The support and opposition campaigns of Maine Question 1, which voters will decide on Nov. 2, 2021, have raised a combined total of $71.82 million in contributions through Sept. 30. The next deadline to report contributions and expenditures is Oct. 22.
Maine Question 1 would prohibit the construction of electric transmission lines defined as high-impact in the Upper Kennebec Region, including the New England Clean Energy Connect (NECEC). The citizen-initiated ballot measure would also require a two-thirds vote of each state legislative chamber to approve high-impact electric transmission line projects.
Question 1 was designed to stop the NECEC, a 145-mile long, high-voltage transmission line project that would transmit around 1,200 megawatts from hydroelectric plants in Quebec to electric utilities in Massachusetts and Maine. Construction of the NECEC began after the project received a presidential permit on Jan. 15, 2021. The ballot initiative would prohibit the construction of high-impact electric transmission lines in the Upper Kennebec Region, retroactive to Sept. 16, 2020, thus prohibiting Segment 1 of the NECEC.
No CMP Corridor is leading the campaign in support of Question 1. The PAC Mainers for Local Power is also registered to support the ballot initiative. Together, the PACs had raised $16.64 million, including
- $13.67 million from NextEra Energy Resources, LLC, which owns a natural gas-fired plant in Cumberland, Maine, and six solar fields or projects in southern and central Maine;
- $1.41 million from Vistra Energy Corp., which owns a natural gas-fired plant in Veazie, Maine; and
- $1.25 million from Calpine Corp., which owns a natural gas-fired plant in Westbrook, Maine.
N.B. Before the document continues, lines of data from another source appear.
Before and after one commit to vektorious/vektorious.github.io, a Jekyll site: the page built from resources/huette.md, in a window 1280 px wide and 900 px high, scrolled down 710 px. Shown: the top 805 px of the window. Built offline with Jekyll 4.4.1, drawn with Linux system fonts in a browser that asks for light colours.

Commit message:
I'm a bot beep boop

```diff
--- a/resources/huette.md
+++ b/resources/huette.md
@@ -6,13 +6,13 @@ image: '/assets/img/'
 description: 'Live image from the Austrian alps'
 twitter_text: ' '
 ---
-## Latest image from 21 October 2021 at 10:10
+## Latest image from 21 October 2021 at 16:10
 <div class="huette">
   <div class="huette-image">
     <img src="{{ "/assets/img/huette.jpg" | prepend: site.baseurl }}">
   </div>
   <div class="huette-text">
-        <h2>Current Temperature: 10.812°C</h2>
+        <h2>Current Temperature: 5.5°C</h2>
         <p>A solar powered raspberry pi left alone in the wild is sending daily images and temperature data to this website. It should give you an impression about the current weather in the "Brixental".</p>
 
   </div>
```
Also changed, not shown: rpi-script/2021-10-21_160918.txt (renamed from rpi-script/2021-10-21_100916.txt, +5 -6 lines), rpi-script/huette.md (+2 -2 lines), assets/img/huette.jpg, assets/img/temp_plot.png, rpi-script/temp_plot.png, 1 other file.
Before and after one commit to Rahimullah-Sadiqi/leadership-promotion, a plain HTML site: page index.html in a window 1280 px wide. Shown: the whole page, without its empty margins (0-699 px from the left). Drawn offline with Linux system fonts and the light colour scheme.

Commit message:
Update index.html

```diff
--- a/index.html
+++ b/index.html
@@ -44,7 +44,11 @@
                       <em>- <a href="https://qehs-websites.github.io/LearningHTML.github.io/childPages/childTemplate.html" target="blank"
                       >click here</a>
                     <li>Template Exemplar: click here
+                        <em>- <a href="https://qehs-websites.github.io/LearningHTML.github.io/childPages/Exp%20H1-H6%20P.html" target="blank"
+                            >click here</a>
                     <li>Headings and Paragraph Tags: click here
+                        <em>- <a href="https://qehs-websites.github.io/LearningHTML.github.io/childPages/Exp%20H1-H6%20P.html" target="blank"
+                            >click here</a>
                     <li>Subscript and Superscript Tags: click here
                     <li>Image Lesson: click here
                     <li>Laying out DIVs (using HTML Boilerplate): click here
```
The PACs Clean Energy Matters, Hydro-Québec Maine Partnership, Vote No to Protect Maine, and Mainers for Fair Laws are registered to oppose the ballot initiative. Together, the PACs had raised $55.18 million, including
- $39.28 million from Central Maine Power (CMP), NECEC Transmission LLC, and the companies’ parent firm Avangrid; and
- $13.53 million from H.Q. Energy Services (U.S.) Inc., which is a subsidiary of Hydro-Québec.
Based on the 2020 Census, the state’s population is 1.36 million. With $71.82 million in contributions, an equivalent of $52.71 had been raised per state resident. According to the Bangor Daily News, Question 1 is the second most expensive political election in Maine history, only following the 2020 U.S. Senate race.
Maine Question 1 is the most expensive ballot measure of 2021 thus far. The second most expensive is Colorado Proposition 119, for which supporters and opponents have raised $1.36 million in contributions.